persimmon - Diospyros virginiana

Rurality said...

Hey, I'm just glad there's someone who posts more scat pictures than me! :) Really I'm about to get a complex -- my sister inlaw claims I'm fixated on animal poop. To me it's an important clue as to what has passed that way.

swamp4me said...

Scat is just so compelling! Shows you where the critter has been and, if you are like me and poke around in the pile, you can find out what it has been eating. Sort of one-stop shopping ;)

nina said...

Like Stacie, I've a bear fear, too. Has some close encounters as a child, I remember them (too) well. Now I walk looking over my shoulder so often if we're in a bear area, that it almost isn't worth hiking!
I have a can of bear spray from a few years ago--my souvenir of a trip to Grizzly country.

Swamp Thing said...

I always find it sad that folks have had bad experiences with bears. I've been in woods with bears in NY, NJ, MD, WV, VA, and NC. In almost all those times (maybe 20 or 30?) I only saw the bear because it was running full tilt in the opposite direction.

But I understand your fear - we were on the AT in northern NJ and we had three bears (mama and cubs) walking parallel to us (in the scrub, about 200 feet to our left) at dusk for about 2 miles. They eventually got bored or spooked and wandered off. It was getting weird because I knew we would eventually have to stop and set up camp, with or without the bears!

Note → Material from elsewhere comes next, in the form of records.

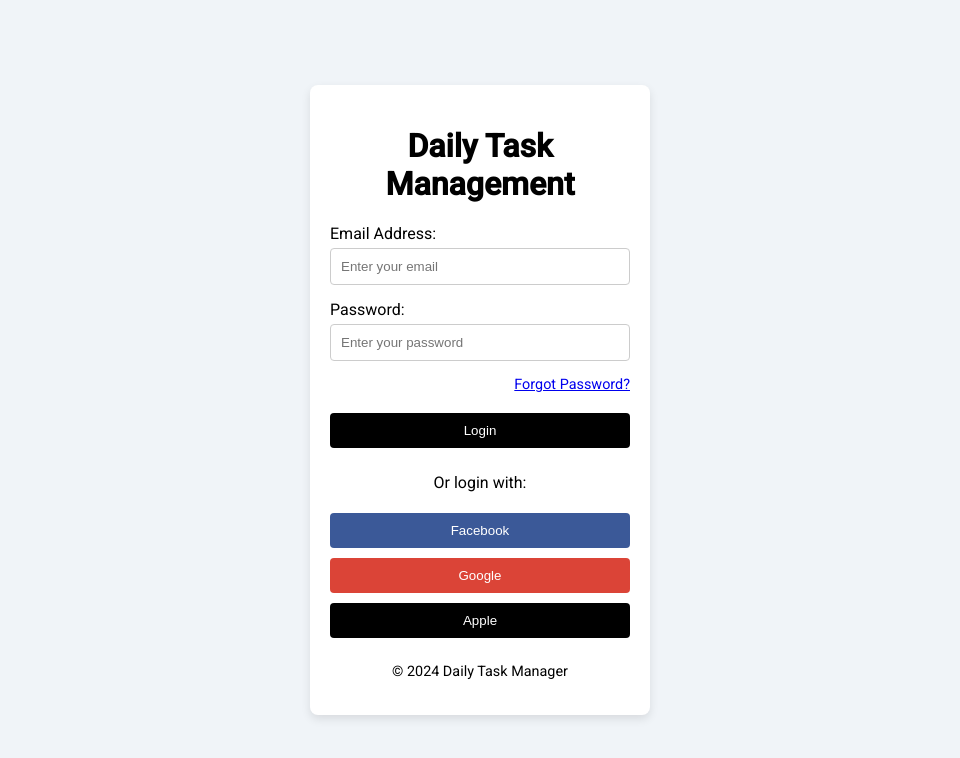
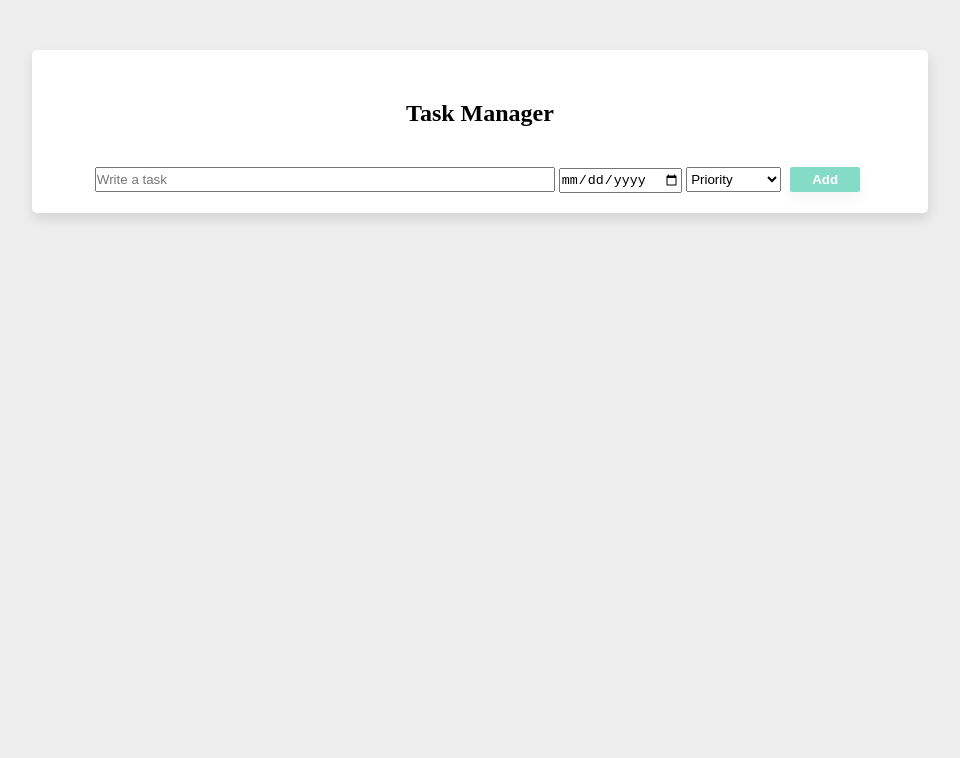
Before and after one commit to Shashank0403/TaskManging, a plain HTML site: page pavan.html in a window 1280 px wide. Shown: the whole page, without its empty margins (160-1120 px from the left). Drawn offline with Linux system fonts and the light colour scheme.

Commit message:
Update pavan.html

```diff
--- a/pavan.html
+++ b/pavan.html
@@ -3,138 +3,60 @@
 <head>
     <meta charset="UTF-8">
     <meta name="viewport" content="width=device-width, initial-scale=1.0">
-    <title>Login - Task Manager</title>
-    <link href="https://fonts.googleapis.com/css2?family=Roboto:wght@400;500&display=swap" rel="stylesheet">
-    <style>
-        body {
-            font-family: 'Roboto', sans-serif;
-            background-color: #f0f4f8;
-            margin: 0;
-            padding: 0;
-            display: flex;
-            justify-content: center;
-            align-items: center;
-            height: 100vh;
-        }
-        .container {
-            background-color: white;
-            padding: 20px;
-            border-radius: 8px;
-            box-shadow: 0 4px 10px rgba(0, 0, 0, 0.1);
-            width: 300px;
-        }
-        header {
-            text-align: center;
-            margin-bottom: 20px;
-        }
-        .login-form {
-            display: flex;
-            flex-direction: column;
-        }
-        label {
-            margin-bottom: 5px;
-        }
-        input {
-            margin-bottom: 15px;
-            padding: 10px;
-            border: 1px solid #ccc;
-            border-radius: 4px;
-        }
-        .forgot-password {
-            margin-bottom: 15px;
-            text-align: right;
-            font-size: 0.9em;
-        }
-        .login-button {
-            width: 100%; /* Make the button full width */
-            padding: 10px;
-            background-color: black;
-            color: white;
-            border: none;
-            border-radius: 4px;
-            cursor: pointer;
-            text-align: center;
-            display: inline-block;
-            transition: background-color 0.3s;
-        }
-        .login-button:hover {
-            background-color: #333; /* Darker shade on hover */
-        }
-        .social-login {
-            text-align: center;
-            margin: 20px 0;
-        }
-        button {
-            width: 100%;
-            padding: 10px;
-            margin: 5px 0;
-            border: none;
-            border-radius: 4px;
-            cursor: pointer;
-            color: white;
-            transition: background-color 0.3s;
-        }
-        .facebook-button { background-color: #3b5998; }
-        .google-button { background-color: #db4437; }
-        .apple-button { background-color: #000; }
-        footer {
-            text-align: center;
-            font-size: 0.9em;
-            margin-top: 20px;
-        }
-    </style>
+    <title>Task Manager App</title>
+    <link rel="stylesheet" href="css/styles.css">
+    <link rel="stylesheet" href="css/utilities.css">
+    <script src="https://kit.fontawesome.com/749b88acba.js" crossorigin="anonymous"></script>
 </head>
 <body>
-    <div class="container" id="mainContainer">
-        <header>
-            <h1>Daily Task Management</h1>
-        </header>
+    <div class="container">
 
-        <!-- Login Form -->
-        <form class="login-form" id="loginForm" onsubmit="return false;">
-            <label for="email">Email Address:</label>
-            <input type="email" id="email" placeholder="Enter your email" required>
-            <label for="password">Password:</label>
-            <input type="password" id="password" placeholder="Enter your password" required>
-            <a href="#" class="forgot-password" onclick="forgotPassword()">Forgot Password?</a>
-            <button type="button" class="login-button" onclick="handleLogin()">Login</button>
-        </form>
-
-        <!-- Social Login Options -->
-        <div class="social-login" id="socialLogin">
-            <p>Or login with:</p>
-            <button class="facebook-button" onclick="socialSignIn('facebook')">Facebook</button>
-            <button class="google-button" onclick="socialSignIn('google')">Google</button>
-            <button class="apple-button" onclick="socialSignIn('apple')">Apple</button>
+        <div class="title">
+            <h2>Task Manager</h2>
         </div>
 
-        <footer>
-            <p>&copy; 2024 Daily Task Manager</p>
-        </footer>
+        <p class="alert d-none">All inputs must be filled</p>
+
+        <div class="inputs">
+            <input type="text" id="taskName" class="task-name-input" placeholder="Write a task">
+            <input type="date" id="taskDueDate" class="task-due-date">
+            <select id="priority" class="priority-input">
+                <option value="" disabled selected>Priority</option>
+                <option value="High Priority">High Priority</option>
+                <option value="Low Priority">Low Priority</option>
+            </select>
+            <button class="btn add-tasks-btn" id="addTask">Add</button>
+        </div>
+
+        <div class="none-inputs d-none">
+            <div class="filter">
+                <div class="status-filter">
+                    <button class="btn" id="allTasks">All Tasks</button>
+                    <button class="btn" id="activeTasks">Active Tasks</button>
+                    <button class="btn" id="completedTasks">Completed Tasks</button>
+                </div>
+                <div class="sorting-filter">
+                    <button class="btn sort-btn" id="sortTasks">Sort by Priority</button>
+                    <button class="btn sort-btn" id="sortTasksByDate">Sort by Due Date</button>
+                </div>
+            </div>
+            <div class="tasks-list">
+                <table class="tasks" id="tasksListing" >
+                    <tr>
+                        <th class="column">Status</th>
+                        <th class="column">Tasks</th>
+                        <th class="column">Priority</th>
+                        <th class="column">Due Date</th>
+                        <th class="column">Actions</th>
+                    </tr>
+                </table>
+            </div>
+        </div>
+
+        <button class="btn clear-btn d-none">Clear All</button>
+
     </div>
 
-    <script>
-        function forgotPassword() {
-            alert('Password recovery options would be available here.');
-        }
-
-        function socialSignIn(platform) {
-            alert('Logged in with ' + platform);
-        }
-
-        function handleLogin() {
-            const email = document.getElementById('email').value;
-            const password = document.getElementById('password').value;
-
-            if (email && password) {
-                // Here, you can redirect or handle the login
-                alert('Logging in...');
-                // Example redirect (uncomment below line)
-                window.location.href = "index.html";
-            } else {
-                alert('Please fill in both email and password fields.');
-            }
-        }
-    </script>
+    <script src="js/script.js"></script>
 </body>
 </html>
```
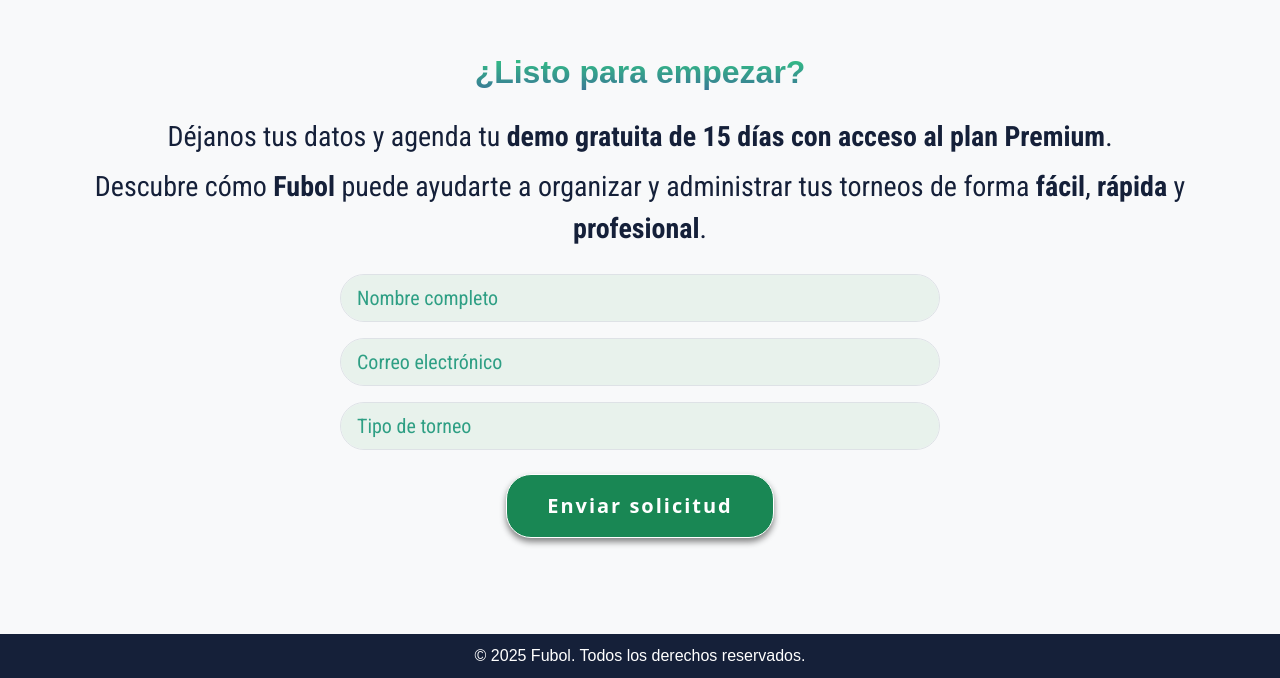
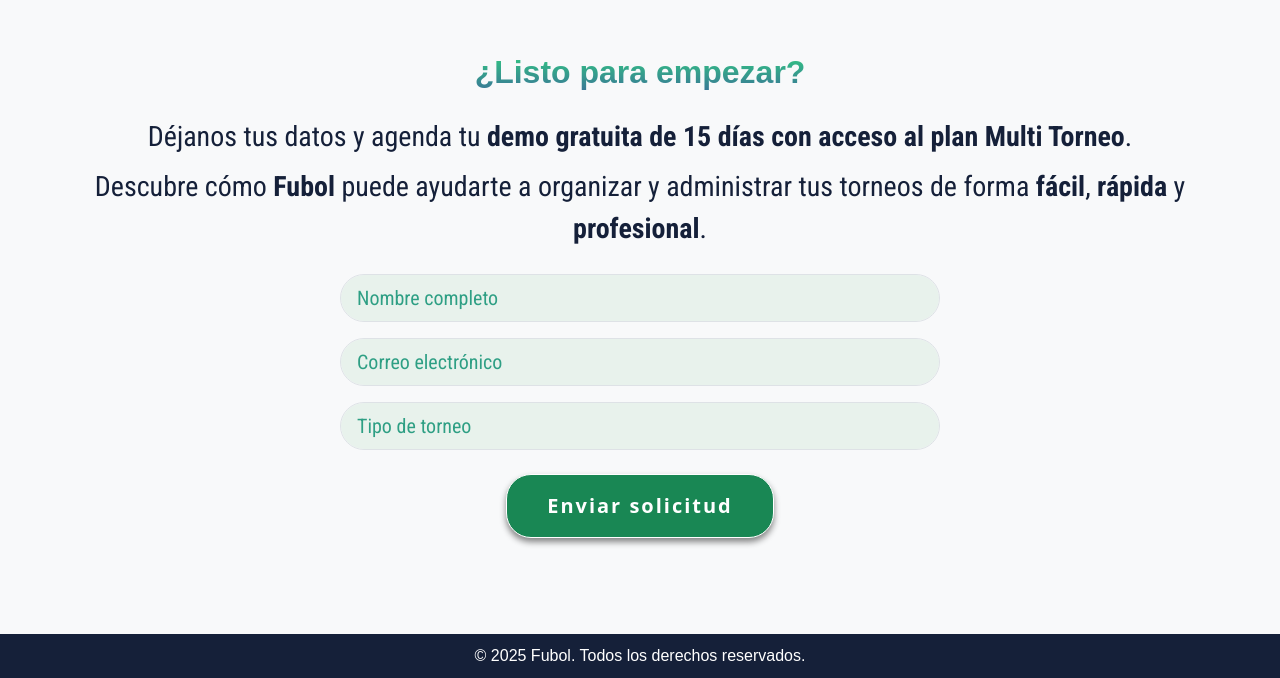
Before and after one commit to nestor2312/landing, a React (Vite) app: page / in a window 1280 px wide. Shown: the part 2753-3431 px from the top of the page. Built offline with nearby package versions, Linux system fonts and the light colour scheme; a web font is replaced by a local one.

Commit message:
update form

```diff
--- a/src/App.jsx
+++ b/src/App.jsx
@@ -777,7 +777,7 @@ const pricingPlans = [
            <p className="lead mb-4 color-text1">
   Déjanos tus datos y agenda tu{" "}
   <strong className="fw-bold">
-    demo gratuita de 15 días con acceso al plan Premium
+    demo gratuita de 15 días con acceso al plan Multi Torneo
   </strong>
   .<br />
   <span className="d-block fw-ligth mt-2">
```
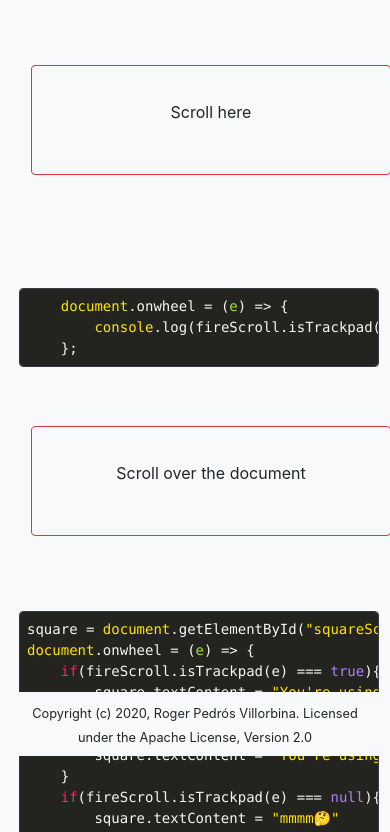
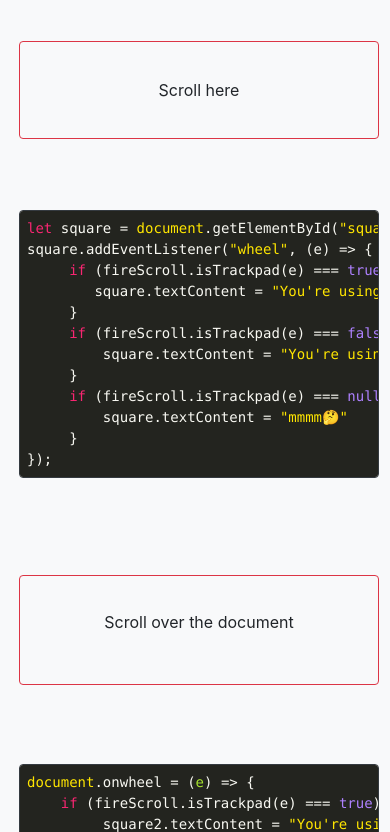
Before and after one commit to Pedroos46/FireScrollJS, a plain HTML site: page index.html in a window 390 px wide. Shown: the part 88-920 px from the top of the page. Drawn offline with nearby package versions, Linux system fonts and the light colour scheme.

Commit message:
-Demo acabada -Millores en readme. Falta usage

```diff
--- a/index.html
+++ b/index.html
@@ -58,7 +58,7 @@
             </li>
 
             <li class="nav-item">
-                <a class="nav-link" href="https://github.com/Pedroos46/FireScrollJS">Fork me on Github<img src=""></a>
+                <a class="nav-link" href="https://github.com/Pedroos46/FireScrollJS">More on Github<img src=""></a>
             </li>
 
         </ul>
@@ -72,16 +72,25 @@
     <div class="row">
         <div class="col-sm-6 col-md-6 col-lg-6 mt-4">
 
-            <div class="square border border-danger rounded d-flex align-items-center justify-content-center mx-3 my-5"
-                 id="squareScroll"><p class="text-center">Scroll here</p>
+            <div class="square border border-danger rounded d-flex align-items-center justify-content-center mx-1 my-5" id="squareScroll">
+                Scroll here
             </div>
         </div>
         <div class="col-sm-6 col-md-6 col-lg-6 mt-4">
             <div class="square square-dev d-flex align-items-end mx-1 my-5">
                 <pre style="margin-bottom: unset !important; width: 100%"><code
-                        class="border border-dark rounded language-js">    document.onwheel = (e) => {
-        console.log(fireScroll.isTrackpad(e));
-    };</code></pre>
+                        class="border border-dark rounded language-js">let square = document.getElementById("squareScroll");
+square.addEventListener("wheel", (e) => {
+     if (fireScroll.isTrackpad(e) === true) {
+        square.textContent = "You're using the trackpad 👀"
+     }
+     if (fireScroll.isTrackpad(e) === false) {
+         square.textContent = "You're using the mouse 🐭"
+     }
+     if (fireScroll.isTrackpad(e) === null) {
+         square.textContent = "mmmm🤔"
+     }
+});</code></pre>
             </div>
         </div>
 
@@ -92,23 +101,22 @@
     <div class="row">
         <div class="col-sm-6 col-md-6 col-lg-6 mt-4">
 
-            <div class="square border border-danger rounded d-flex align-items-center justify-content-center mx-3 my-5">
+            <div class="square border border-danger rounded d-flex align-items-center justify-content-center mx-1 my-5">
                 <p class="text-center" id="squareScroll2">Scroll over the document</p>
             </div>
         </div>
         <div class="col-sm-6 col-md-6 col-lg-6 mt-4">
             <div class="square square-dev d-flex align-items-end mx-1 my-5">
                 <pre style="margin-bottom: unset !important; width: 100%"><code
-                        class=" border border-dark rounded language-js">square = document.getElementById("squareScroll2");
-document.onwheel = (e) => {
-    if(fireScroll.isTrackpad(e) === true){
-        square.textContent = "You're using the trackpad👀"
+                        class=" border border-dark rounded language-js">document.onwheel = (e) => {
+    if (fireScroll.isTrackpad(e) === true) {
+         square2.textContent = "You're using the trackpad 👀"
     }
-    if(fireScroll.isTrackpad(e) === false){
-        square.textContent = "You're using the mouse🐭"
+    if (fireScroll.isTrackpad(e) === false) {
+         square2.textContent = "You're using the mouse 🐭"
     }
-    if(fireScroll.isTrackpad(e) === null){
-        square.textContent = "mmmm🤔"
+    if (fireScroll.isTrackpad(e) === null) {
+         square2.textContent = "mmmm🤔"
     }
 };</code></pre>
             </div>
@@ -119,7 +127,7 @@ document.onwheel = (e) => {
 </div>
 
 
-<footer id="sticky-footer" class="py-2 bg-light text-black fixed-bottom">
+<footer class="footer py-2 bg-light text-black">
     <div class="container text-center">
         <small>Copyright (c) 2020, Roger Pedrós Villorbina. Licensed under the Apache License, Version 2.0</small>
     </div>
--- a/resources/fireScroll-implementation.js
+++ b/resources/fireScroll-implementation.js
@@ -1,19 +1,29 @@
 document.addEventListener("DOMContentLoaded", (event) => {
 
-    square = document.getElementById("squareScroll2");
+    let square2 = document.getElementById("squareScroll2");
     document.onwheel = (e) => {
         if (fireScroll.isTrackpad(e) === true) {
-            square.textContent = "You're using the trackpad👀"
+            square2.textContent = "You're using the trackpad 👀"
         }
         if (fireScroll.isTrackpad(e) === false) {
-            square.textContent = "You're using the mouse🐭"
+            square2.textContent = "You're using the mouse 🐭"
+        }
+        if (fireScroll.isTrackpad(e) === null) {
+            square2.textContent = "mmmm🤔"
+        }
+
+    };
+
+    let square = document.getElementById("squareScroll");
+    square.addEventListener("wheel", (e) => {
+        if (fireScroll.isTrackpad(e) === true) {
+            square.textContent = "You're using the trackpad 👀"
+        }
+        if (fireScroll.isTrackpad(e) === false) {
+            square.textContent = "You're using the mouse 🐭"
         }
         if (fireScroll.isTrackpad(e) === null) {
             square.textContent = "mmmm🤔"
         }
-    };
-
+    });
 });
-
-
-document.getElementById("squareScroll").addEventListener("onwheel")
--- a/resources/style.css
+++ b/resources/style.css
@@ -7,9 +7,21 @@
     width: 100% !important;
 }
 
+.footer{
+    position: fixed;
+    bottom: 0;
+    width: 100%
+}
+
 @media (max-width: 576px) {
     .square {
         height: 80%;
         width: 100%;
     }
+
+    .footer{
+        position: relative;
+        bottom: 0;
+        width: 100%
+    }
 }
```
Also changed, not shown: 1 other file.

swamp4me said...

I've never had a bad experience with a bear. Our bears are pretty shy and usually take off when they see us. But that doesn't mean that I don't have a healthy respect for their strength.
Now, if I lived in grizzly country, I would tend to look over my shoulder a lot more - grizzlies are predators, and I understand that I could be mistaken for prey.

swamp thing,
So often bad bear experiences are the result of bears having been fed by humans at some point. They lose their fear and come to associate people with a food source. I spend a great deal of time trying to get people to understand that we need to keep wild animals wild. That means not leaving our food out for them and not treating them like pets.